Spring is in the air and if you’re like me, you can’t wait to get your hands in the dirt again (planting seeds of course)! Depending on where you live, you may already have your little seedlings in the ground. Or you may just be beginning your plans on this year’s garden. Wherever you are, here are some handy tips on some frugal (and fun) seed starters.
Making Newspaper Pots
What you’ll need:
2 or 3 jars in a variety of sizes, depending on what you’ll be starting from seed
weather permits outside planting, transfer the entire plant in its newspaper cup into the garden.
Take a single layer of newspaper, cut or tear and fold for an approximate fit for the jar you’ll be using. With the folded edge aligned with the bottom of the jar, begin rolling the newspaper around the jar as shown in these photographs:
Stand the jar upright with the newspaper wrapped around it.
Tuck or crush the torn, rough edges down inside the opening of the jar (loosely).
Remove the jar from the newspaper.
Invert the paper cup and push the jar down inside the cup to flatten the bottom.
Fill seed cup with potting soil (in this photo, aged compost is being used). Now your seed cups are ready to have seed added and seedlings started.
Toilet Paper Roll Pots
Toilet paper rolls also make great seed starters and we ALL have those around! I’ve seen several examples on Pinterest, but here is the simple version. Some folks cut the roll in half and get two starters out of one roll. Or, get a bit more fancy and make nice folded bottoms, like these.
Make a Mini Greenhouse (or two)
Making your own mini greenhouses is easy, especially if you saved the plastic, domed containers you get from sandwiches, cakes, doughnuts, etc. Find a place to set these aside as you use them through the year and you’ll be ready to go come spring.

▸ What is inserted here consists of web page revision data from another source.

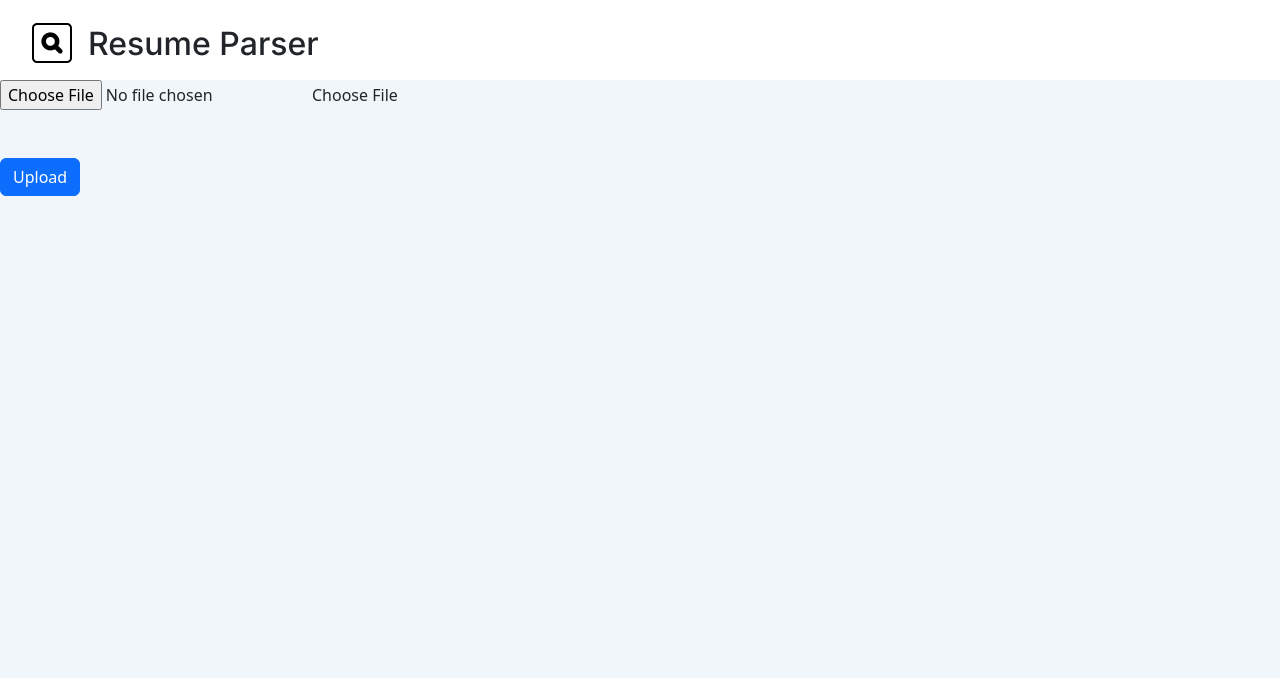
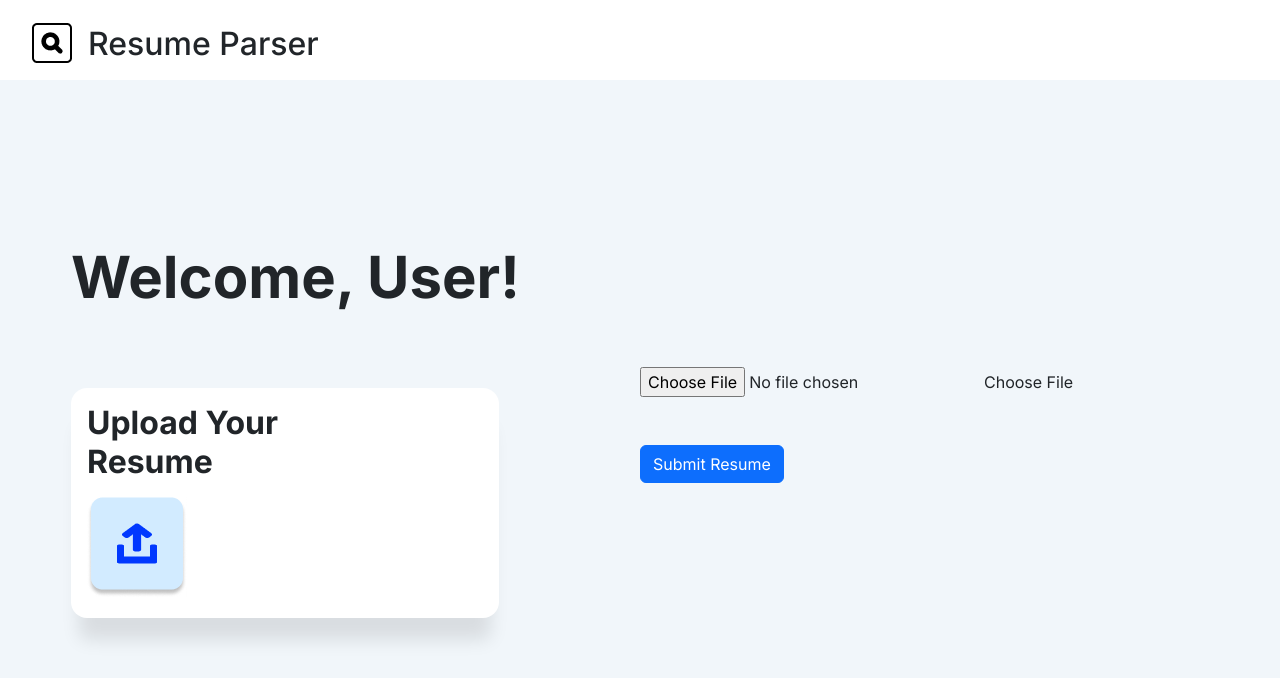
Before and after one commit to jacksoncamp42/Resume-Parser-App, a React (Create React App) app: page /Upload in a window 1280 px wide. Shown: the top 678 px of the page. Built offline with nearby package versions, Linux system fonts and the light colour scheme.

Commit message:
upload page components

```diff
--- a/src/App.css
+++ b/src/App.css
@@ -39,7 +39,7 @@
 
 /* RESUME CARD CONTAINER*/
 
-.resumeContainer{
+.resumeContainer {
   width: 1138px;
   height: 613px;
   font-family: 'Inter', sans-serif;
@@ -49,7 +49,7 @@
   grid-template-columns: 1fr 1fr 0fr;
   row-gap: 2em;
 
-  background: #FFFFFF;
+  background: #ffffff;
   border-radius: 16px;
   padding: 32px;
   box-shadow: 0px 30px 18px -8px rgba(0, 0, 0, 0.1);
@@ -75,7 +75,7 @@
   transform: scale(1.05, 1.05);
 }
 
-.resumeCard p #resume-title{
+.resumeCard p #resume-title {
   font-family: 'Inter';
   font-style: normal;
   font-weight: 600;
@@ -85,7 +85,7 @@
 }
 
 .resumeCard #resume-fields {
-  font-size: 10px ;
+  font-size: 10px;
   color: #767575;
   margin-bottom: 12px;
 }
@@ -103,15 +103,15 @@
 
 .resumeFavorite {
   background: none;
-	border: none;
-	padding: 0;
-	cursor: pointer;
-  background-size:cover;
+  border: none;
+  padding: 0;
+  cursor: pointer;
+  background-size: cover;
   width: 24px;
   height: 24px;
 }
 
-.resumeFavorite:hover{
+.resumeFavorite:hover {
   transform: scale(1.15, 1.15);
 }
 
@@ -133,7 +133,7 @@
   flex-direction: row;
 }
 
-.resumeCard #resume-fields{
+.resumeCard #resume-fields {
   white-space: nowrap;
   overflow: hidden;
   text-overflow: ellipsis;
@@ -146,13 +146,13 @@
   margin-bottom: 8px;
 }
 
-#resume-experience{
+#resume-experience {
   white-space: nowrap;
   overflow: hidden;
   margin-bottom: 8px;
 }
 
-#resume-skills{
+#resume-skills {
   white-space: nowrap;
   overflow: hidden;
   text-overflow: ellipsis;
@@ -167,7 +167,8 @@
   box-sizing: border-box;
   cursor: pointer;
   display: inline-block;
-  font-family: Roobert,-apple-system,BlinkMacSystemFont,"Segoe UI",Helvetica,Arial,sans-serif,"Apple Color Emoji","Segoe UI Emoji","Segoe UI Symbol";
+  font-family: Roobert, -apple-system, BlinkMacSystemFont, 'Segoe UI', Helvetica,
+    Arial, sans-serif, 'Apple Color Emoji', 'Segoe UI Emoji', 'Segoe UI Symbol';
   font-family: 'Inter';
   font-style: normal;
   font-weight: 500;
@@ -183,7 +184,7 @@
 
 .viewResumeButton:hover {
   color: #fff;
-  background-color: #1A1A1A;
+  background-color: #1a1a1a;
   box-shadow: rgba(0, 0, 0, 0.25) 0 8px 15px;
   transform: translateY(-2px);
 }
@@ -193,11 +194,49 @@
   transform: translateY(0);
 }
 
-.footer a{
+.footer a {
   display: inline-block;
   width: 30px;
 }
 
-.footer *{
+.footer * {
   margin-right: 16px;
 }
+
+/* Upload Part */
+.upload-container {
+  margin-left: auto;
+  margin-right: auto;
+  margin-top: 3%;
+  width: 1138px;
+  height: 613px;
+  font-family: 'Inter', sans-serif;
+  align-items: center;
+
+  display: grid;
+  grid-template-columns: 1fr 1fr 0fr;
+  row-gap: 2em;
+}
+
+.left-side > h1 {
+  font-family: 'Inter';
+  font-style: normal;
+  line-height: 160%;
+  margin-bottom: 64px;
+  font-weight: 700;
+  font-size: 58px;
+}
+
+.left-shape {
+  background: #ffffff;
+  width: 428px;
+  height: 230px;
+  border-radius: 16px;
+  padding: 16px;
+  box-shadow: 0px 30px 18px -8px rgba(0, 0, 0, 0.1);
+}
+.left-shape > h2 {
+  width: 200px;
+  font-weight: bold;
+  margin-bottom: 16px;
+}
--- a/src/components/FileUpload.js
+++ b/src/components/FileUpload.js
@@ -1,28 +1,32 @@
-import React, { Fragment, useState } from "react";
+import React, { Fragment, useState } from 'react';
+import UploadPic from './sidebar-icons/UploadPic.png';
 
 const FileUpload = () => {
-  const [file, setFile] = useState("");
-  const [filename, setFilename] = useState("Choose File");
+  const [file, setFile] = useState('');
+  const [filename, setFilename] = useState('Choose File');
   const [uploadedFile, setUploadedFile] = useState({});
   const [items, setItems] = useState([]);
   const [submitted, setSubmitted] = useState(false);
-  const [searchCategory, setSearchCategory] = useState("first_name");
-  const [filter, setFilter] = useState("");
+  const [searchCategory, setSearchCategory] = useState('first_name');
+  const [filter, setFilter] = useState('');
 
-  const onChange = (e) => {
+  const onChange = (e) => {};
 
-  };
-
-
-  const onSubmit = async (e) => {
-
-  };
+  const onSubmit = async (e) => {};
 
   const changeFilter = (e) => {
     setFilter(e.target.value);
   };
 
   return (
+    <div className="upload-container">
+      <div className="left-side">
+        <h1>Welcome, User!</h1>
+        <div className="left-shape">
+          <h2>Upload Your Resume</h2>
+          <img src={UploadPic} alt="upload-logo" />
+        </div>
+      </div>
       <Fragment>
         <form onSubmit={onSubmit}>
           <div className="custom-file mb-4">
@@ -38,11 +42,12 @@ const FileUpload = () => {
           </div>
           <input
             type="submit"
-          value="Upload"
+            value="Submit Resume"
             className="btn btn-primary btn-block mt-4"
           />
         </form>
       </Fragment>
+    </div>
   );
 };
 
```
Also changed, not shown: FileUpload.Css (added), src/components/sidebar-icons/UploadPic.png (added). Lines whose indentation alone changed are shown as unchanged.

You can even scavenge them from church potlucks or that sort of thing. (One of the side benefits of helping with clean-up!)

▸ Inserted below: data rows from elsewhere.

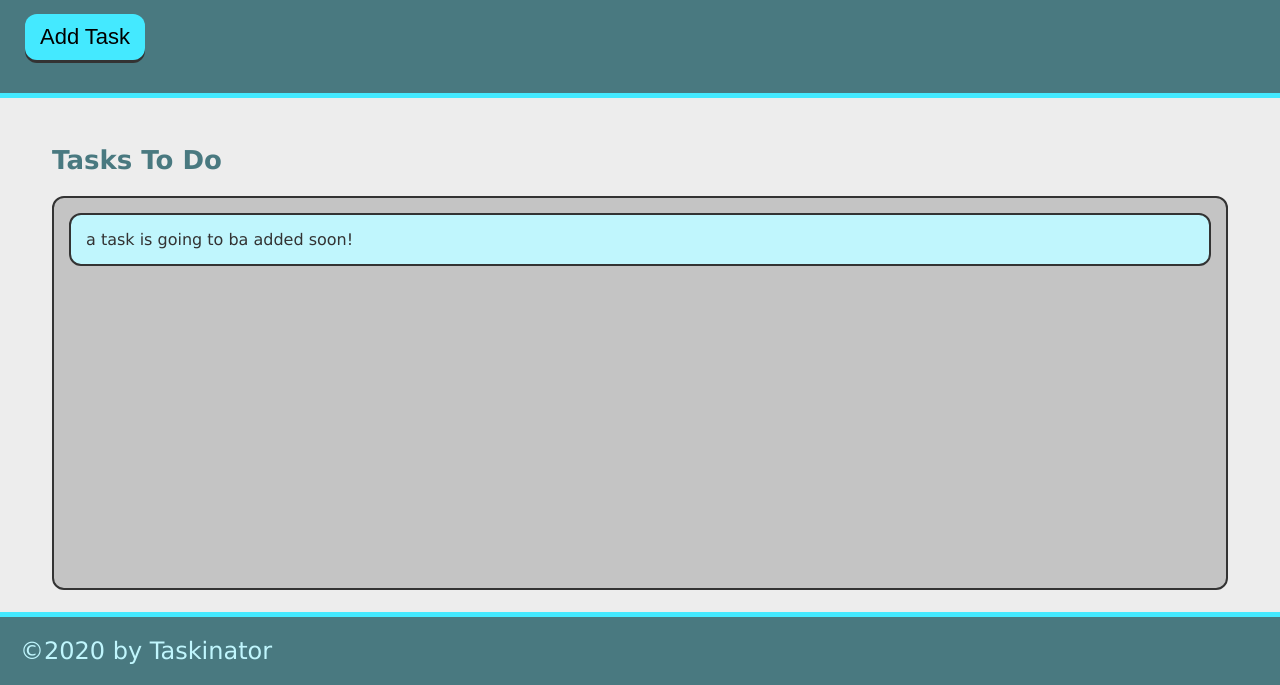
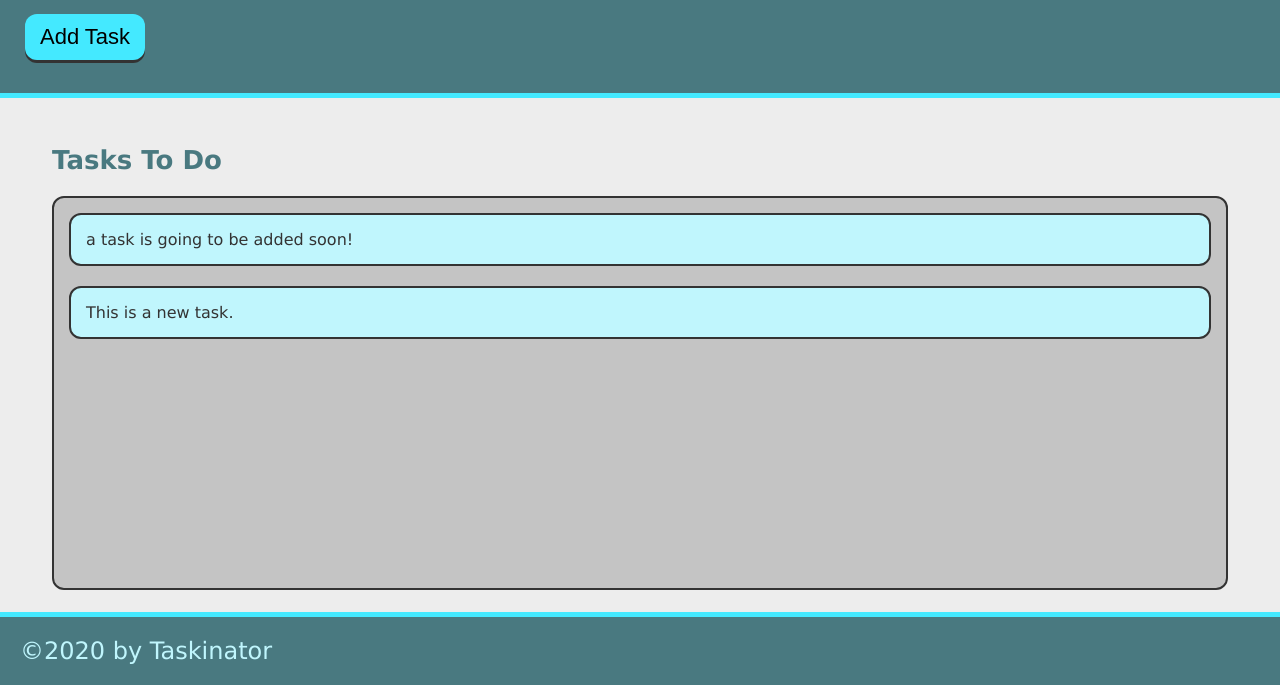
Before and after one commit to JFlo1981/taskinator, a plain HTML site: page index.html in a window 1280 px wide. Both pictures are taken after a click on the button "Add Task". Shown: the part 115-800 px from the top of the page. Drawn offline with Linux system fonts and the light colour scheme.

Commit message:
add ability to add task

```diff
--- a/assets/js/script.js
+++ b/assets/js/script.js
@@ -0,0 +1,12 @@
+var buttonEl = document.querySelector("#save-task");
+var tasksToDoEl = document.querySelector("#tasks-to-do");
+
+
+var createTaskHandler = function() {
+    var listItemEl = document.createElement("li");
+    listItemEl.className = "task-item";
+    listItemEl.textContent = "This is a new task.";
+    tasksToDoEl.appendChild(listItemEl);
+  };
+
+buttonEl.addEventListener("click", createTaskHandler);
--- a/index.html
+++ b/index.html
@@ -13,14 +13,14 @@
     <header>
         <h1 class="page-title">Taskinator</h1>
         <p>Click the button below to add a new task!</p>
-        <button class="btn">Add Task</button>
+        <button class="btn" id="save-task">Add Task</button>
     </header>
 
     <main class="page-content">
         <section class="task-list-wrapper">
             <h2 class="list-title">Tasks To Do</h2>
-            <ul class="task-list">
-                <li class="task-item">a task is going to ba added soon!</li>
+            <ul class="task-list" id="tasks-to-do">
+                <li class="task-item">a task is going to be added soon!</li>
             </ul>
         </section>
     </main>
```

Just fill the bottom of the container with soil and plant the seeds as directed. Since the dome helps keep things moist, you’ll only have to spray with a spray bottle as the soil begins to dry. If things begin to look overly-moist or you see signs of mold, leave the cover off for a day or two to let things dry you. You should remove the dome once the seedlings have a good start.

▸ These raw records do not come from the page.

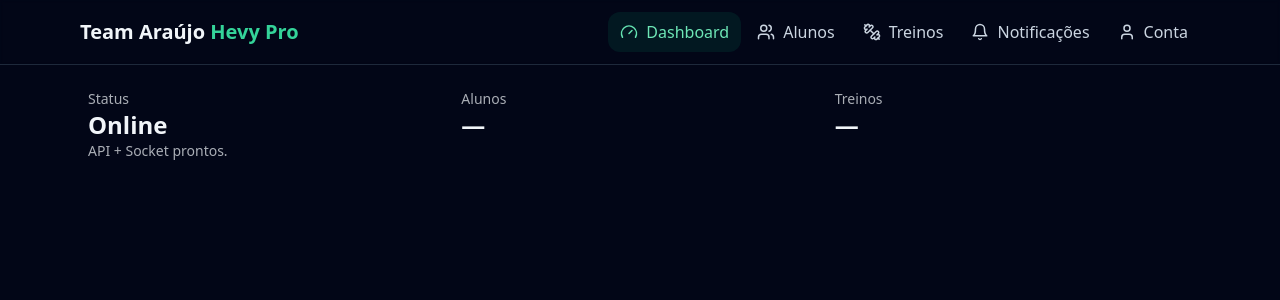
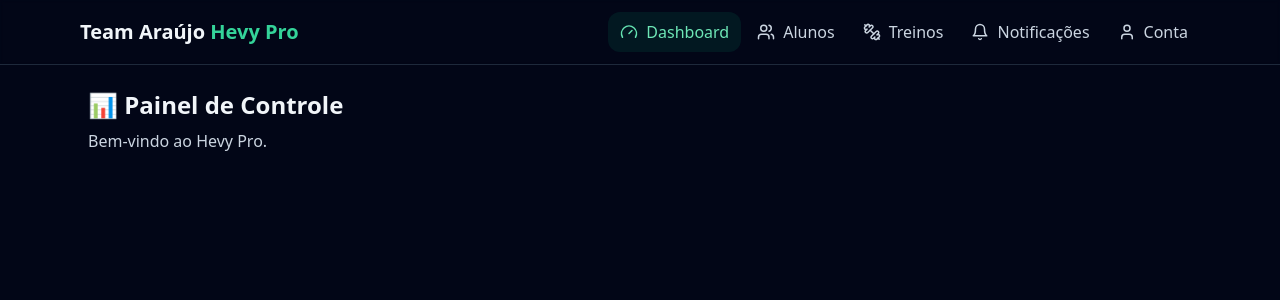
Before and after one commit to sharmuse/hevy-pro-render-neon-v3, a React (Vite) app in the folder client-react/: page / in a window 1280 px wide. Shown: the top 300 px of the page. Built offline with nearby package versions, Linux system fonts and the light colour scheme.

Commit message:
Update Dashboard.jsx

```diff
--- a/client-react/src/pages/Dashboard.jsx
+++ b/client-react/src/pages/Dashboard.jsx
@@ -1,9 +1,8 @@
-export default function Dashboard(){
+export default function Dashboard() {
   return (
-    <div className="grid md:grid-cols-3 gap-4">
-      <div className="card"><div className="text-sm opacity-70">Status</div><div className="text-2xl font-bold">Online</div><div className="opacity-70 text-sm">API + Socket prontos.</div></div>
-      <div className="card"><div className="text-sm opacity-70">Alunos</div><div className="text-2xl font-bold">—</div></div>
-      <div className="card"><div className="text-sm opacity-70">Treinos</div><div className="text-2xl font-bold">—</div></div>
-    </div>
+    <section>
+      <h1 className="text-2xl font-bold mb-2">📊 Painel de Controle</h1>
+      <p className="text-slate-300">Bem-vindo ao Hevy Pro.</p>
+    </section>
   )
 }
```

Making Seed Tapes
If you’ve seen those roll-out seed tapes and wished you could afford them, you can! In fact, you can make your own for a fraction of the cost of commercial seed tapes. Cut a section of paper towels to the desired size. Dollar Stretcher has a great step-by-step tutorial.